Task description → Every line below should be copied exactly; drop the pictures.

Recorded information →
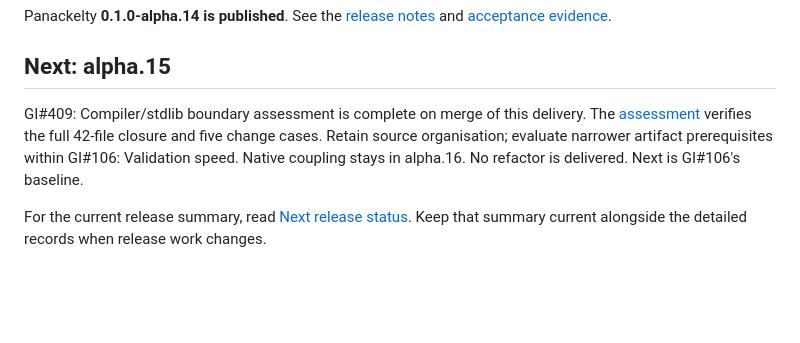
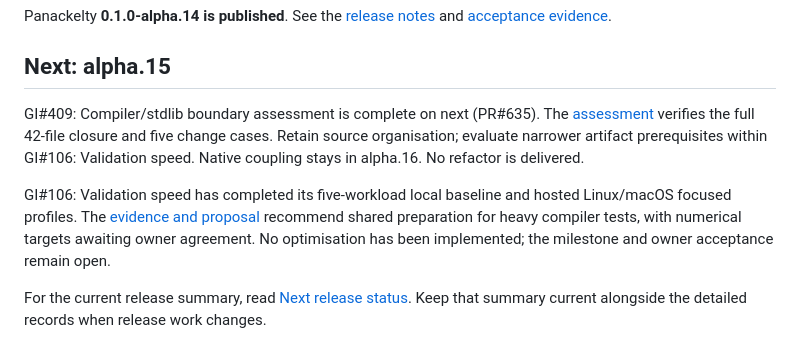
Before and after one commit to sproates/panackelty, a Markdown page: ROADMAP.md, the part around the change. Drawn GitHub-style; blank space fills up the shorter version.

Commit message:
Record validation baselines and bounded improvement proposal

```diff
--- a/ROADMAP.md
+++ b/ROADMAP.md
@@ -5,11 +5,17 @@ and [acceptance evidence](docs/releases/ALPHA14_RELEASE_ACCEPTANCE.md).
 
 ## Next: alpha.15
 
-GI#409: Compiler/stdlib boundary assessment is complete on merge of this delivery.
+GI#409: Compiler/stdlib boundary assessment is complete on next (PR#635).
 The [assessment](docs/COMPILER_STDLIB_BOUNDARY_ASSESSMENT.md) verifies the full
 42-file closure and five change cases. Retain source organisation; evaluate
 narrower artifact prerequisites within GI#106: Validation speed. Native coupling
-stays in alpha.16. No refactor is delivered. Next is GI#106's baseline.
+stays in alpha.16. No refactor is delivered.
+
+GI#106: Validation speed has completed its five-workload local baseline and
+hosted Linux/macOS focused profiles. The [evidence and proposal](docs/VALIDATION_SPEED_BASELINE.md)
+recommend shared preparation for heavy compiler tests, with numerical targets
+awaiting owner agreement. No optimisation has been implemented; the milestone
+and owner acceptance remain open.
 
 For the current release summary, read [Next release status](docs/NEXT_RELEASE_STATUS.md).
 Keep that summary current alongside the detailed records when release work changes.
```
Also changed, not shown: docs/NEXT_RELEASE_STATUS.md (+10 -11 lines), docs/VALIDATION_SPEED_BASELINE.md (added, +222 -0 lines).
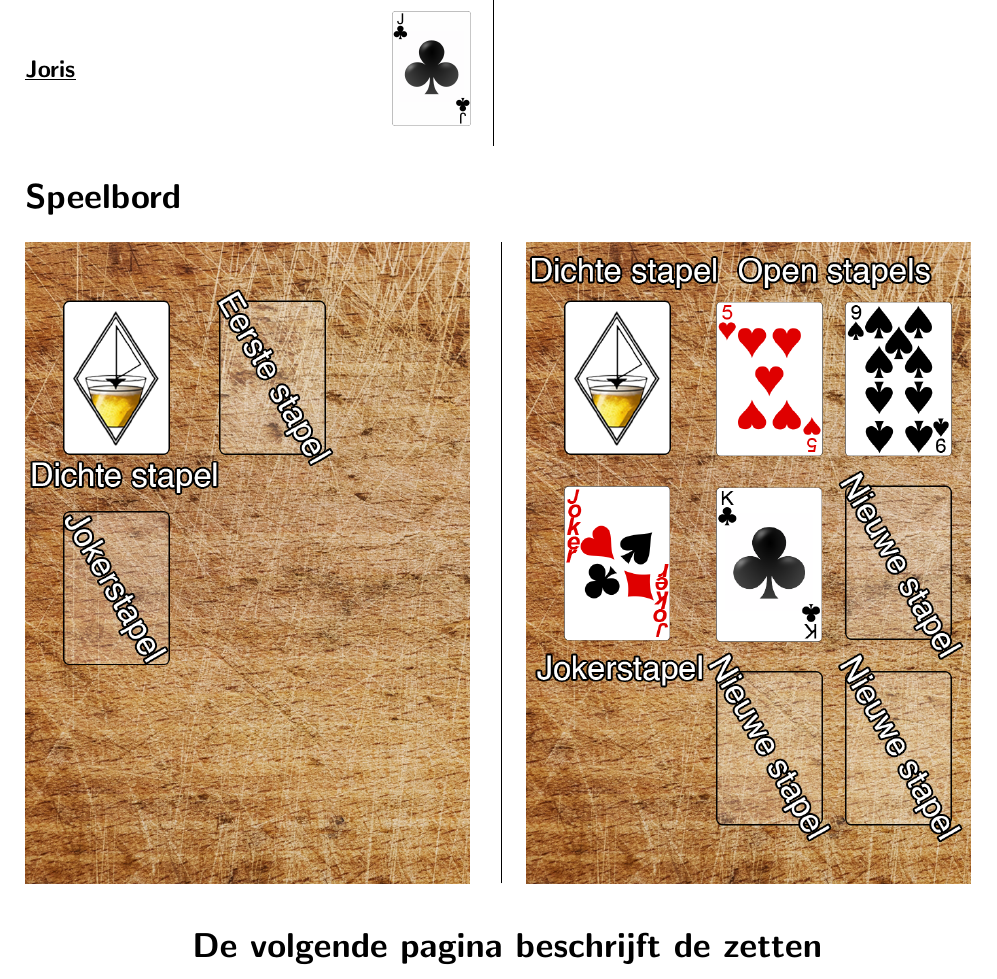
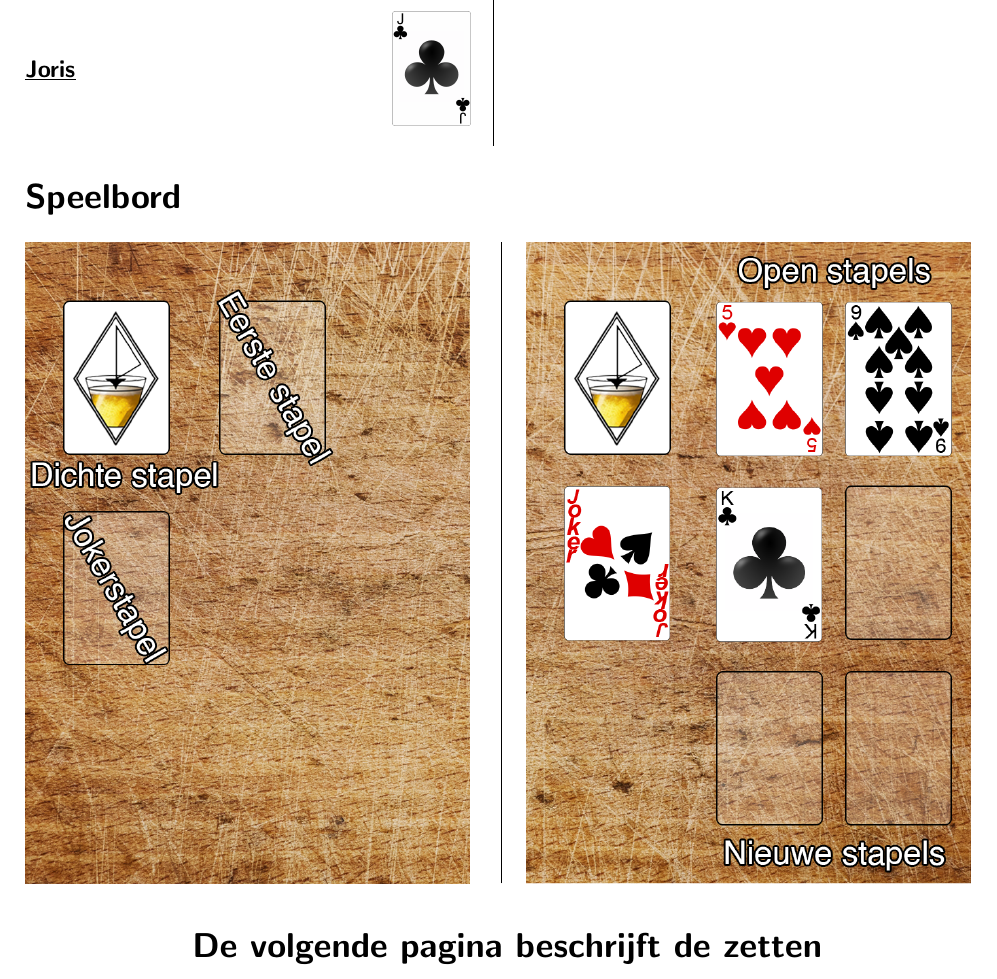
Before and after one commit to fpk47/FritsenBoekje, a LaTeX document (main.tex, which reads Hoofdstukken/Speelbord.tex): part of page 3 of 20, cut so that both start at the same text. Compiled offline with pdfLaTeX.

Commit message:
Update images speelbord

```diff
--- a/Hoofdstukken/Speelbord.tex
+++ b/Hoofdstukken/Speelbord.tex
@@ -11,7 +11,7 @@
 \end{minipage}
 \hfill \vrule \hspace{0.3cm}
 \begin{minipage}[t]{.48\textwidth}
-\includegraphics[width=.96\textwidth]{img/Frits_plank_v4_1.png}
+\includegraphics[width=.96\textwidth]{img/Frits_plank_v4_2.png}
 \end{minipage}
 
 \vspace{+0.8cm}
```
Also changed, not shown: img/Frits_plank_v4_2.png (added).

Solved problem →
Before and after one commit to sproates/panackelty, a Markdown page: ROADMAP.md, the part around the change. Drawn GitHub-style; blank space fills up the shorter version.

Commit message:
Record validation baselines and bounded improvement proposal

```diff
--- a/ROADMAP.md
+++ b/ROADMAP.md
@@ -5,11 +5,17 @@ and [acceptance evidence](docs/releases/ALPHA14_RELEASE_ACCEPTANCE.md).
 
 ## Next: alpha.15
 
-GI#409: Compiler/stdlib boundary assessment is complete on merge of this delivery.
+GI#409: Compiler/stdlib boundary assessment is complete on next (PR#635).
 The [assessment](docs/COMPILER_STDLIB_BOUNDARY_ASSESSMENT.md) verifies the full
 42-file closure and five change cases. Retain source organisation; evaluate
 narrower artifact prerequisites within GI#106: Validation speed. Native coupling
-stays in alpha.16. No refactor is delivered. Next is GI#106's baseline.
+stays in alpha.16. No refactor is delivered.
+
+GI#106: Validation speed has completed its five-workload local baseline and
+hosted Linux/macOS focused profiles. The [evidence and proposal](docs/VALIDATION_SPEED_BASELINE.md)
+recommend shared preparation for heavy compiler tests, with numerical targets
+awaiting owner agreement. No optimisation has been implemented; the milestone
+and owner acceptance remain open.
 
 For the current release summary, read [Next release status](docs/NEXT_RELEASE_STATUS.md).
 Keep that summary current alongside the detailed records when release work changes.
```
Also changed, not shown: docs/NEXT_RELEASE_STATUS.md (+10 -11 lines), docs/VALIDATION_SPEED_BASELINE.md (added, +222 -0 lines).
Before and after one commit to fpk47/FritsenBoekje, a LaTeX document (main.tex, which reads Hoofdstukken/Speelbord.tex): part of page 3 of 20, cut so that both start at the same text. Compiled offline with pdfLaTeX.

Commit message:
Update images speelbord

```diff
--- a/Hoofdstukken/Speelbord.tex
+++ b/Hoofdstukken/Speelbord.tex
@@ -11,7 +11,7 @@
 \end{minipage}
 \hfill \vrule \hspace{0.3cm}
 \begin{minipage}[t]{.48\textwidth}
-\includegraphics[width=.96\textwidth]{img/Frits_plank_v4_1.png}
+\includegraphics[width=.96\textwidth]{img/Frits_plank_v4_2.png}
 \end{minipage}
 
 \vspace{+0.8cm}
```
Also changed, not shown: img/Frits_plank_v4_2.png (added).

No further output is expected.